Hormonal therapies won't resolve sexual problems that have causes unrelated to hormones. Because the issues surrounding female sexual dysfunction are usually complex and multifaceted, even the best medications are unlikely to work if other emotional or social factors remain unresolved.

Other possible medical treatments
More research is needed before these agents might be recommended for treatment of female sexual dysfunction:

  • Tibolone. Tibolone is a synthetic steroid drug currently used in Europe and Australia for treatment of postmenopausal osteoporosis. In one randomized trial, postmenopausal women taking the drug experienced an improvement in overall sexual function and a reduction in personal distress compared with postmenopausal women taking estrogen, but the effect was small. Due to concerns over increased risk of breast cancer and stroke in women taking tibolone, the drug isn't approved by the Food and Drug Administration (FDA) for use in the U.S.
  • Phosphodiesterase inhibitors. This group of medications has proven successful in treating erectile dysfunction in men, but the drugs don't work nearly as well in treating female sexual dysfunction. At best, studies looking into the effectiveness of these drugs in women have yielded inconsistent results. One drug, sildenafil (Viagra) may prove beneficial for some women who experience sexual dysfunction as a result of taking selective serotonin reuptake inhibitors, a class of drugs used to treat depression.

More research is needed, but promising alternatives to traditional therapies for improving sexual satisfaction include these Eastern approaches:

  • Mindfulness. This type of meditation is based on being mindful, or having an increased awareness and acceptance of living in the present moment. You focus on what you experience during meditation, such as the flow of your breath. You can observe your thoughts and emotions but let them pass without judgment. Some research shows that mindfulness practiced during the course of group therapy improved many aspects of sexual response and reduced personal distress in women with desire and arousal disorders.
  • Acupuncture. Acupuncture involves the insertion of extremely thin needles in your skin at strategic points on your body. Traditional Chinese theory explains acupuncture as a technique for balancing the flow of energy or life force — known as qi or chi (chee) — believed to flow through pathways (meridians) in your body. By inserting needles into specific points along these meridians, acupuncture practitioners believe that your energy flow will rebalance. Acupuncture may have positive effects on women with sexual pain disorders. Another possible therapy is acupuncture to improve libido in women with low desire, although this area has yet to be rigorously studied.
  • Yoga. During yoga, you perform a series of postures and controlled breathing exercises to promote a more flexible body and a calm mind. Certain subsets of yoga aim to channel the body's sexual energy and improve sexual functioning. Very little data exist on the benefits of yoga on sexual functioning. However, the practice of yoga is associated with improved psychological well-being and overall health.

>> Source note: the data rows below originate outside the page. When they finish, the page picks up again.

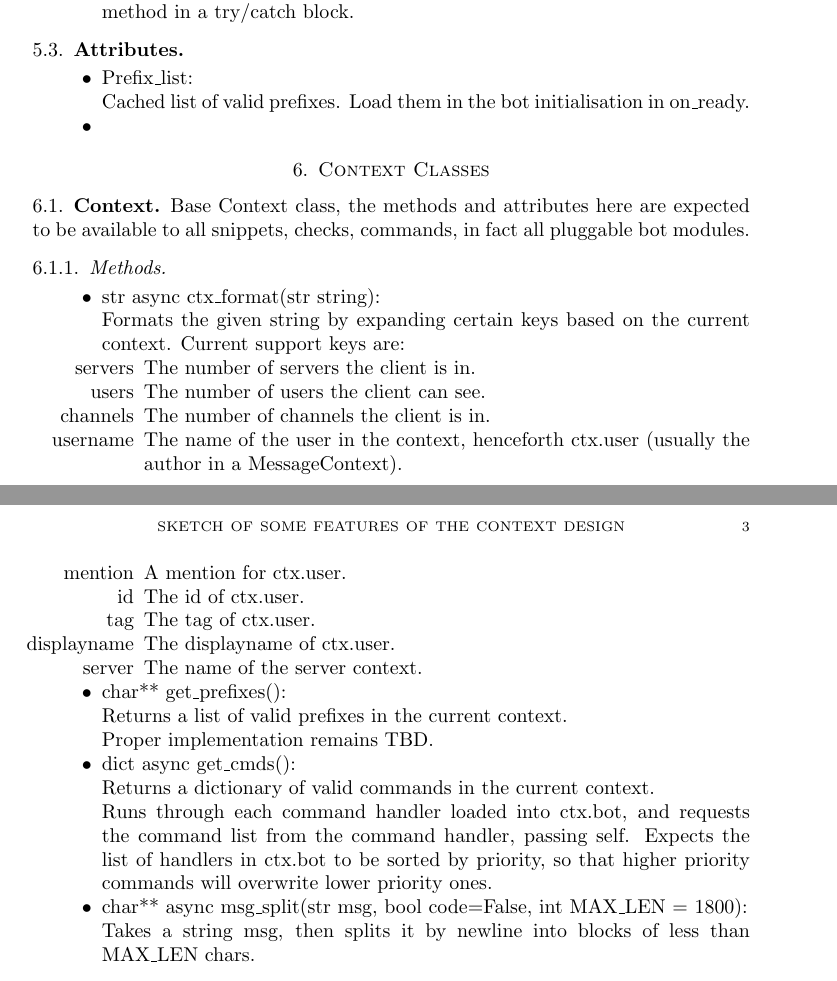
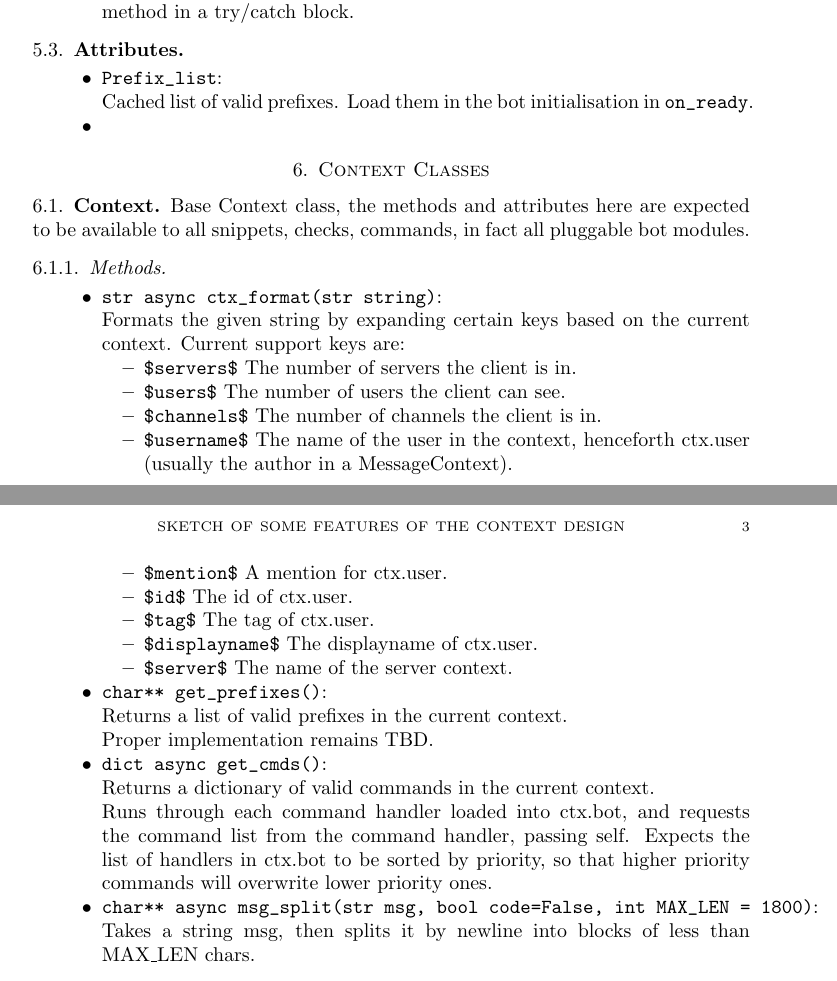
Before and after one commit to paradox-bot/paradox, a LaTeX paper (contextBot/design_notes/contextdesign.tex): two parts of pages 2 and 3 of 3, joined at a grey line, cut so that both start at the same text. Compiled offline with pdfLaTeX.

Commit message:
Formatting in design notes, fixed dog command (hopefully)

```diff
--- a/contextBot/design_notes/contextdesign.tex
+++ b/contextBot/design_notes/contextdesign.tex
@@ -74,27 +74,27 @@
 Base Context class, the methods and attributes here are expected to be available to all snippets, checks, commands, in fact all pluggable bot modules.
 \subsubsection{Methods}
 \begin{itemize}
-    \item {str async ctx\_format(str string)}:\\
+    \item \verb|str async ctx_format(str string)|:\\
         Formats the given string by expanding certain keys based on the current context. Current support keys are:
         \begin{itemize}
-            \item[servers] The number of servers the client is in.
-            \item[users] The number of users the client can see.
-            \item[channels] The number of channels the client is in.
-            \item[username] The name of the user in the context, henceforth ctx.user (usually the author in a MessageContext).
-            \item[mention] A mention for ctx.user.
-            \item[id] The id of ctx.user.
-            \item[tag] The tag of ctx.user.
-            \item[displayname] The displayname of ctx.user.
-            \item[server] The name of the server context.
+            \item \verb|$servers$| The number of servers the client is in.
+            \item \verb|$users$| The number of users the client can see.
+            \item \verb|$channels$| The number of channels the client is in.
+            \item \verb|$username$| The name of the user in the context, henceforth ctx.user (usually the author in a MessageContext).
+            \item \verb|$mention$| A mention for ctx.user.
+            \item \verb|$id$| The id of ctx.user.
+            \item \verb|$tag$| The tag of ctx.user.
+            \item \verb|$displayname$| The displayname of ctx.user.
+            \item \verb|$server$| The name of the server context.
         \end{itemize}
-    \item {char** get\_prefixes()}:\\
+    \item \verb|char** get_prefixes()|:\\
         Returns a list of valid prefixes in the current context. \\
         Proper implementation remains TBD.
-    \item {dict async get\_cmds()}:\\
+    \item \verb|dict async get_cmds()|:\\
         Returns a dictionary of valid commands in the current context.\\
         Runs through each command handler loaded into ctx.bot, and requests the command list from the command handler, passing {self}.
         Expects the list of handlers in ctx.bot to be sorted by priority, so that higher priority commands will overwrite lower priority ones.
-    \item {char** async msg\_split(str msg, bool code=False, int MAX\_LEN = 1800)}:\\
+    \item \verb|char** async msg_split(str msg, bool code=False, int MAX_LEN = 1800)|:\\
         Takes a string {msg}, then splits it by newline into blocks of less than {MAX\_LEN} chars.
 
 \end{itemize}
```
Also changed, not shown: contextBot/design_notes/contextdesign.pdf, contextBot/design_notes/contextdesign.tex (4 more changed lines), 1 other file.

You may also like...

Leave a Reply

Your email address will not be published. Required fields are marked *